MERCER ISLAND, Wash. — This story was produced in conjunction with the Mindful Headlines podcast, which explores how our psychology intersects with current events. Listen to Dr. Neeru Bakshi share on the podcast about ways parents can talk with their kids about returning to the classroom, including adhering to new rules and managing social anxiety. Watch the conversation with Bakshi on YouTube.
This school year looks unlike any other.
Kids are back in the classrooms full-time for the first time in 18 months. However, there’s a new social landscape to deal with: they’re wearing masks, practicing social distancing and are generally forced to socialize in small groups.
“We were out for a long time. We really have no experience in terms of the real high school experience,” said Maddie Thompson, a junior at Mercer Island High School.
Thompson and her peers spent six months in high school as freshmen before the pandemic hit, and now they’re reentering school as upperclassmen.
“Four years sounds like a lot of time, but it’s not,” said Kristoffer Holtan, also a student at Mercer Island High.
Holtan said he feels like his high school experience is passing by quickly.
“It’s interesting to see how the school adapts,” Thompson said. “Our upcoming Homecoming dance is being changed so it fits the guidelines [from] the Department of Health. We’ll see how that goes.”
“You have all these procedures you have to follow, and it’s just kind of a shock,” said Connor Lamb, also a junior at Mercer Island High.
“We have to be socially distant in our classroom, but our hallways are only so big, and we only have five-minute passing periods so there’s no restrictions on how close you can be to anybody there,” Lamb said.

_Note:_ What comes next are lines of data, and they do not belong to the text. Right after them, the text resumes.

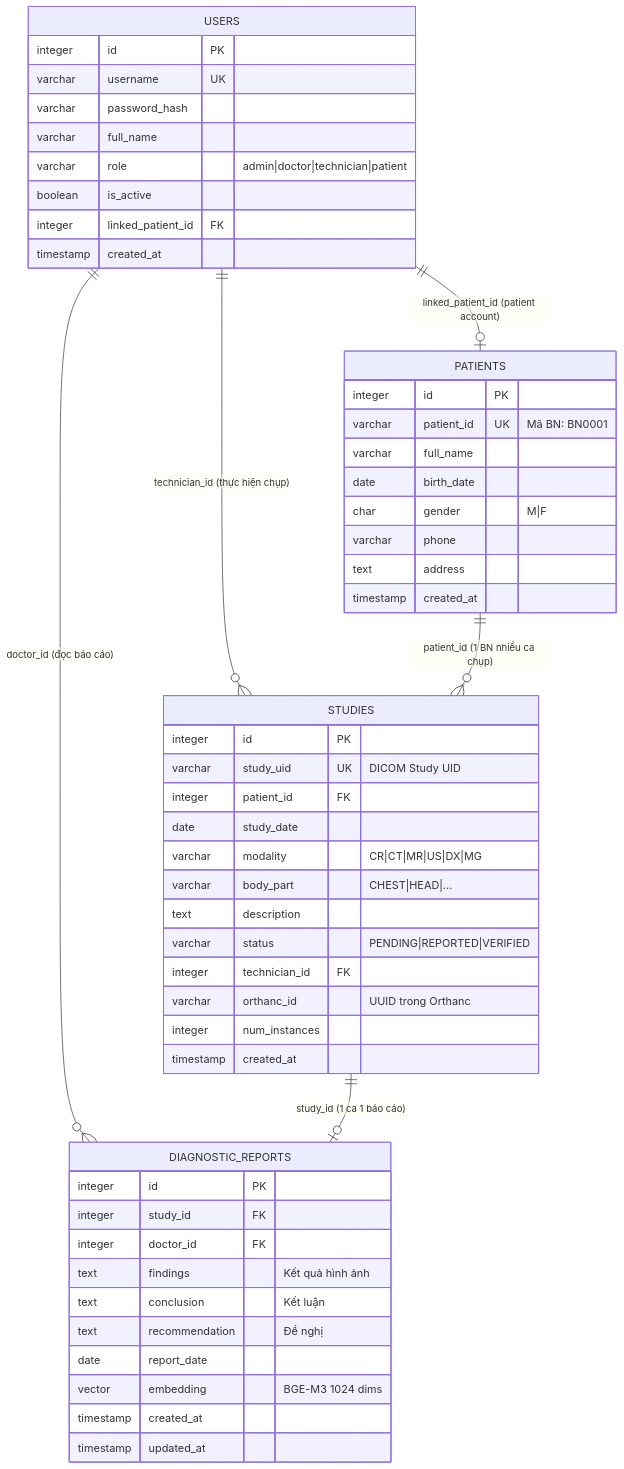
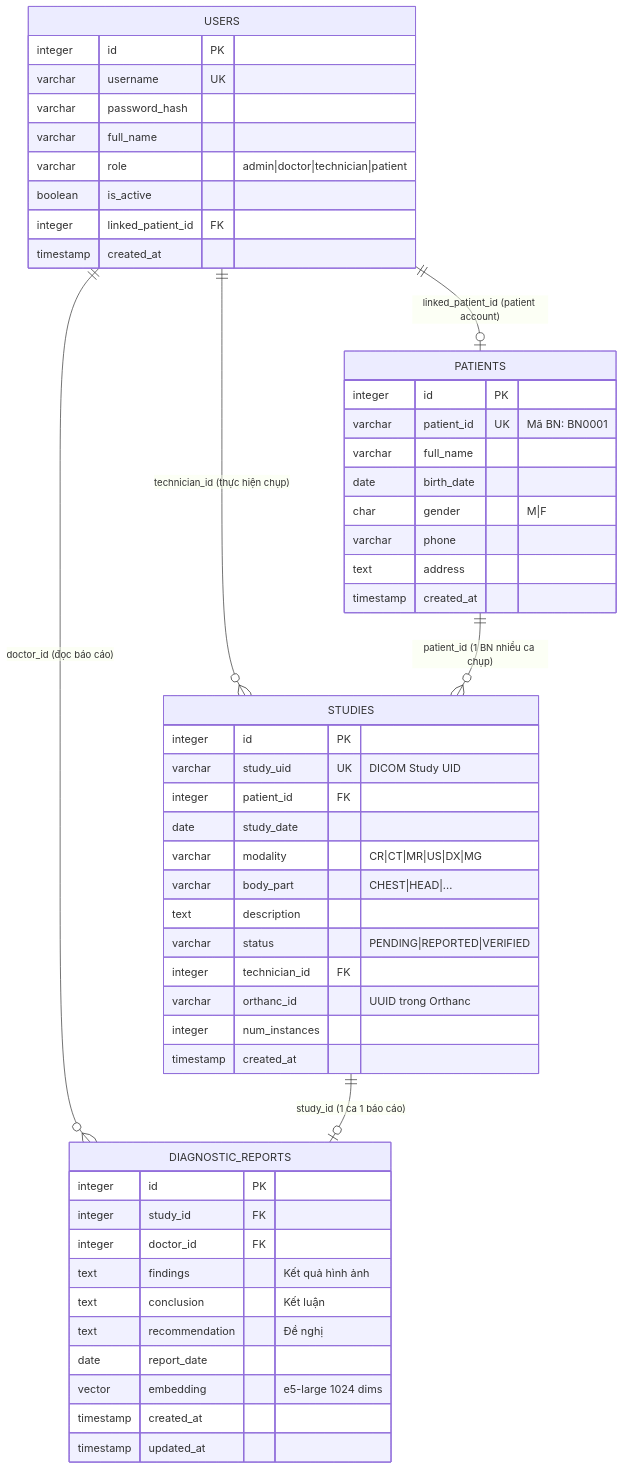
One commit to HoangDLongg/pacs-long changed the diagram in docs/02_erd_database.md. Above: the diagram before and after it, drawn with Mermaid. The commit also changed other lines of this file and 10 other files, not shown here.

````diff
--- a/docs/02_erd_database.md
+++ b/docs/02_erd_database.md
@@ -5,58 +5,58 @@
 ```mermaid
 erDiagram
     USERS {
         integer id PK
         varchar username UK
         varchar password_hash
         varchar full_name
         varchar role "admin|doctor|technician|patient"
         boolean is_active
         integer linked_patient_id FK
         timestamp created_at
     }
 
     PATIENTS {
         integer id PK
         varchar patient_id UK "Mã BN: BN0001"
         varchar full_name
         date birth_date
         char gender "M|F"
         varchar phone
         text address
         timestamp created_at
     }
 
     STUDIES {
         integer id PK
         varchar study_uid UK "DICOM Study UID"
         integer patient_id FK
         date study_date
         varchar modality "CR|CT|MR|US|DX|MG"
         varchar body_part "CHEST|HEAD|..."
         text description
         varchar status "PENDING|REPORTED|VERIFIED"
         integer technician_id FK
         varchar orthanc_id "UUID trong Orthanc"
         integer num_instances
         timestamp created_at
     }
 
     DIAGNOSTIC_REPORTS {
         integer id PK
         integer study_id FK
         integer doctor_id FK
         text findings "Kết quả hình ảnh"
         text conclusion "Kết luận"
         text recommendation "Đề nghị"
         date report_date
-        vector embedding "BGE-M3 1024 dims"
+        vector embedding "e5-large 1024 dims"
         timestamp created_at
         timestamp updated_at
     }
 
     USERS ||--o{ STUDIES : "technician_id (thực hiện chụp)"
     USERS ||--o{ DIAGNOSTIC_REPORTS : "doctor_id (đọc báo cáo)"
     PATIENTS ||--o{ STUDIES : "patient_id (1 BN nhiều ca chụp)"
     STUDIES ||--o| DIAGNOSTIC_REPORTS : "study_id (1 ca 1 báo cáo)"
     USERS ||--o| PATIENTS : "linked_patient_id (patient account)"
 ```
````
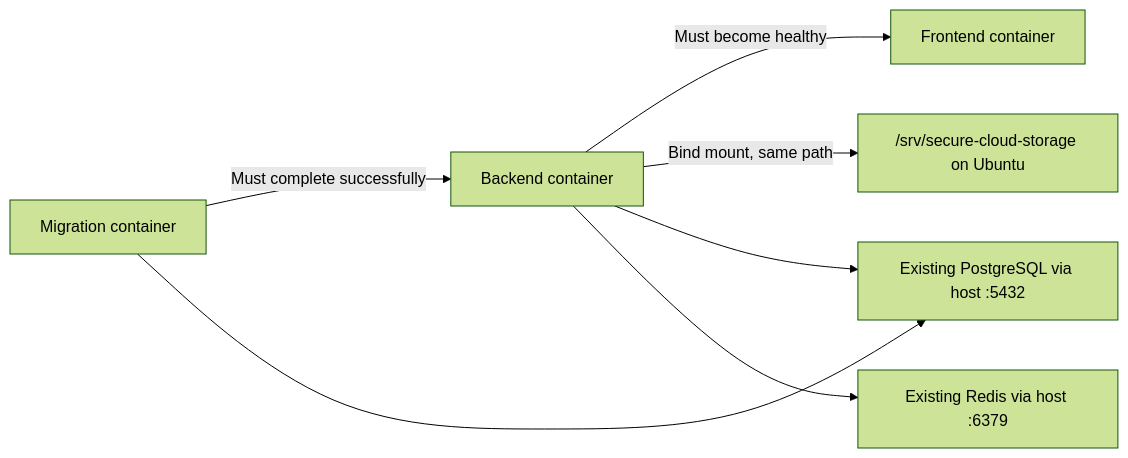
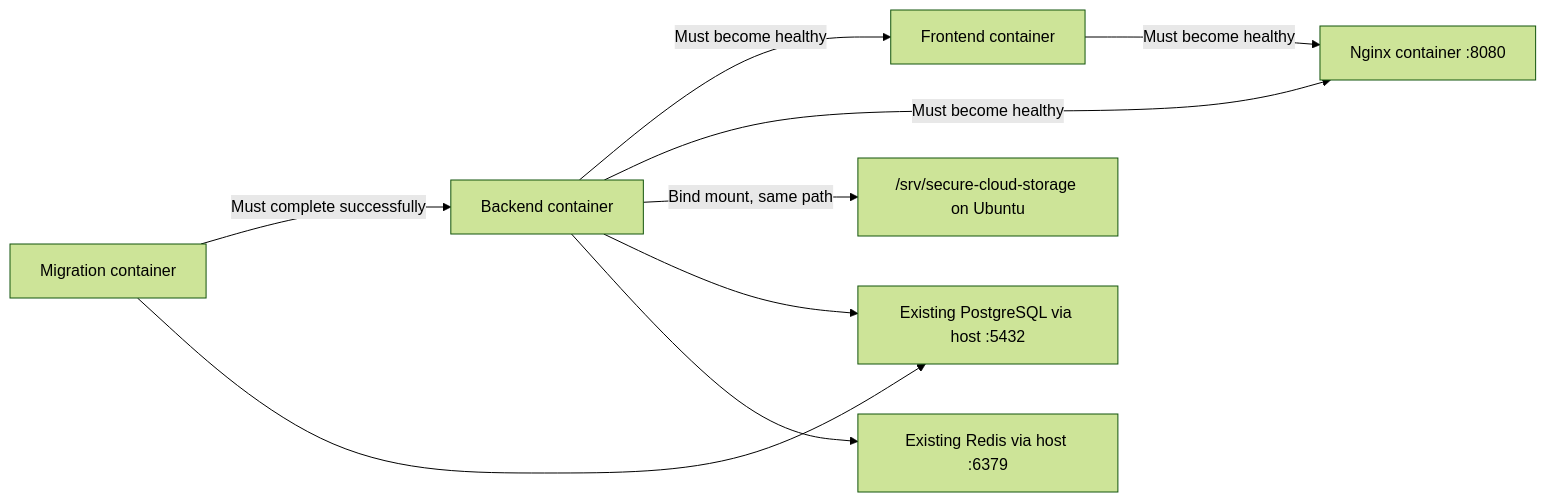
One commit to Aneeb-Kashif2/private-cloud changed the fourth of 5 diagrams in CURRENT_ARCHITECTURE_AND_FLOW.md. Above: the diagram before and after it, drawn with Mermaid (forest theme). The commit also changed other lines of this file and 4 other files, not shown here.

````diff
--- a/CURRENT_ARCHITECTURE_AND_FLOW.md
+++ b/CURRENT_ARCHITECTURE_AND_FLOW.md
@@ -281,9 +300,11 @@
 ```mermaid
 flowchart LR
     M[Migration container] -->|Must complete successfully| A[Backend container]
     A -->|Must become healthy| F[Frontend container]
+    F -->|Must become healthy| N[Nginx container :8080]
+    A -->|Must become healthy| N
     A -->|Bind mount, same path| D["/srv/secure-cloud-storage on Ubuntu"]
     M --> P[Existing PostgreSQL via host :5432]
     A --> P
     A --> R[Existing Redis via host :6379]
 ```
````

Talking to children about the ever-changing rules and procedures surrounding COVID-19 is very important, according to Dr. Neeru Bakshi, the medical director at the Eating Recovery Center of Washington and an expert in the field of adolescent psychiatry.
“We may have our own personal frustrations that you can go to football practice and not have to wear a mask, but if you go to tennis practice you’ve got to wear your mask, as an example,” said Bakshi.
Bakshi says it’s important that parents “[be] open to the conversation that maybe I don’t know the answers as your parent, but I’m here to talk through it with you. I think we need to get out of that phase that in elementary school we often think we need to answer all of the questions that our kids have. As they move into middle school, I think it’s okay to have those conversations and to say, ‘I don’t know, but I wonder if we can explore that together.’”
There has been a sharp increase in mental health issues among children and adolescents during the pandemic. Since the beginning of the COVID-19 pandemic, one in four Washington youth have struggled with suicide ideation, which is up from one in 10 in 2018.
“We see again and again that mental health for children and adolescents has really been suffering through this pandemic,” Bakshi said. “Here at Eating Recovery Center and at Pathlight, we hear quite a bit from the adolescents coming in that…when they didn’t have their peers around to bounce ideas off of…everything got worse.”
“We really do know that there is a benefit in social interaction,” said Bakshi.
She suggested parents have ongoing conversations this school year with their children about how they’re coping with being inside the classroom, safety procedures in place and anxieties surrounding social events.